### Requirement
Look through the lines below, find those with the word "band", and copy them.

++++

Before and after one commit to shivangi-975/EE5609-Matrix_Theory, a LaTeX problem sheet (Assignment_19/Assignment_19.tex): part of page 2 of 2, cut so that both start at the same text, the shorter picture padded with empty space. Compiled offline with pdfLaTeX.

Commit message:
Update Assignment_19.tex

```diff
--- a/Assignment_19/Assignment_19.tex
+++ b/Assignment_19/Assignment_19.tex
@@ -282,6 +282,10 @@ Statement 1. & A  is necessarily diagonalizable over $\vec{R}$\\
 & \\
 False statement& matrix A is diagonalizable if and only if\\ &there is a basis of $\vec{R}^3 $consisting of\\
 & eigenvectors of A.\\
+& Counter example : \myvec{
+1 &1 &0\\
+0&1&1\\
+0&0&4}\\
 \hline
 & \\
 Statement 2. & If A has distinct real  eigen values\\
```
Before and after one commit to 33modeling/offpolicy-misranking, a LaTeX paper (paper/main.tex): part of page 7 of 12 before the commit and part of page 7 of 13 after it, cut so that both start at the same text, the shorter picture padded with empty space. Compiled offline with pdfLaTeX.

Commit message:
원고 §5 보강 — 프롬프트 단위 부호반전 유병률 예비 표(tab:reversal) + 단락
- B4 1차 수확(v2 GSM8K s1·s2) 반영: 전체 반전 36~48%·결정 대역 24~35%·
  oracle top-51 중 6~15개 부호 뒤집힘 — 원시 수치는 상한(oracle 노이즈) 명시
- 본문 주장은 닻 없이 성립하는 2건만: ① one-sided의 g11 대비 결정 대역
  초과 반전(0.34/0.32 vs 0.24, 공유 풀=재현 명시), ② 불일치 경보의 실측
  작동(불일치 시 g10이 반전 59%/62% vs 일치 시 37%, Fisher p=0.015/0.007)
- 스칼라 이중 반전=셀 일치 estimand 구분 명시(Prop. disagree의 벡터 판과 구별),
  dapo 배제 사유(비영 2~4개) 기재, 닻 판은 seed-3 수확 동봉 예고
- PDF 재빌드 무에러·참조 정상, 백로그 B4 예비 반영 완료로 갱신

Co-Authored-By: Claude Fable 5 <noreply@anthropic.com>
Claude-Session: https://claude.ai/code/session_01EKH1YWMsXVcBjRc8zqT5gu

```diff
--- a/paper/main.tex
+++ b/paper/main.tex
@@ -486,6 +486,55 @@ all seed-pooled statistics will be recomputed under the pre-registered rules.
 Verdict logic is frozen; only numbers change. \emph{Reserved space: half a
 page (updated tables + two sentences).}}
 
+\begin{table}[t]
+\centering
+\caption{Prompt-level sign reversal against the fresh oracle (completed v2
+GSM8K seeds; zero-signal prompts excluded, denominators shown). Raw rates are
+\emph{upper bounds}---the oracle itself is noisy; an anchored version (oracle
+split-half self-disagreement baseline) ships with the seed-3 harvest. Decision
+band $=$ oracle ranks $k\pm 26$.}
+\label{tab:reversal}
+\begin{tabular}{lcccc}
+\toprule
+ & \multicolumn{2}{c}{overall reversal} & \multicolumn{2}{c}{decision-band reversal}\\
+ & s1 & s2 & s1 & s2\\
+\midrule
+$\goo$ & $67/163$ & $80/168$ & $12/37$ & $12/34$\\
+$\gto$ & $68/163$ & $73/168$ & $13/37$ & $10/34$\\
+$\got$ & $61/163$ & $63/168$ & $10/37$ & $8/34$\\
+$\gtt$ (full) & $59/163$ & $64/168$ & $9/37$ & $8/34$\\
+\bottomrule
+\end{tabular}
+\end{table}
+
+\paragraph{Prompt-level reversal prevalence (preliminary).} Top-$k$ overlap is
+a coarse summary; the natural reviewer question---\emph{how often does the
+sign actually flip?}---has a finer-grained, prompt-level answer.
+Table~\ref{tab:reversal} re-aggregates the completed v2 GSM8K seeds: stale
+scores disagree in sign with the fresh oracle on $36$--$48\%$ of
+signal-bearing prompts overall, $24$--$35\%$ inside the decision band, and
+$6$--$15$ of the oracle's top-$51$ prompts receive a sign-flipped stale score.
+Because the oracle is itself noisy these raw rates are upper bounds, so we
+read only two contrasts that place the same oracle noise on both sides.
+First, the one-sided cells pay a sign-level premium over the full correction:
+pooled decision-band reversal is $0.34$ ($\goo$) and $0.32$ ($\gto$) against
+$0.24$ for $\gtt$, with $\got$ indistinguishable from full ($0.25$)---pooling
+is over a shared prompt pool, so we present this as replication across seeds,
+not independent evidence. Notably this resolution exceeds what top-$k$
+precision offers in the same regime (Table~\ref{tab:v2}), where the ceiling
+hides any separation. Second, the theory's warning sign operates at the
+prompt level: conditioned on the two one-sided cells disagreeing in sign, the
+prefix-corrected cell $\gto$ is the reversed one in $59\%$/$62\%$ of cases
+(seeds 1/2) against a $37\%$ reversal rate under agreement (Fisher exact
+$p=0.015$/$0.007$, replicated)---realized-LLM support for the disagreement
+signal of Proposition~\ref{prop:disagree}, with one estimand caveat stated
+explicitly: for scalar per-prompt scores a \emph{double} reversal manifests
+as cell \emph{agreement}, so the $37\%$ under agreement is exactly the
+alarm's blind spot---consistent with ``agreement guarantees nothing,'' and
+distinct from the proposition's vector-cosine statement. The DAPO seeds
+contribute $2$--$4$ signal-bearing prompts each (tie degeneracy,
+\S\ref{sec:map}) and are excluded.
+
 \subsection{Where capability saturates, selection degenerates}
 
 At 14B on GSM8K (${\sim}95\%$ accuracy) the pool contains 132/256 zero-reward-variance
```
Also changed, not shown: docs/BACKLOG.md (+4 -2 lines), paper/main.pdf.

++++

### Worked solution
+band $=$ oracle ranks $k\pm 26$.}
+ & \multicolumn{2}{c}{overall reversal} & \multicolumn{2}{c}{decision-band reversal}\\
+signal-bearing prompts overall, $24$--$35\%$ inside the decision band, and
+pooled decision-band reversal is $0.34$ ($\goo$) and $0.32$ ($\gto$) against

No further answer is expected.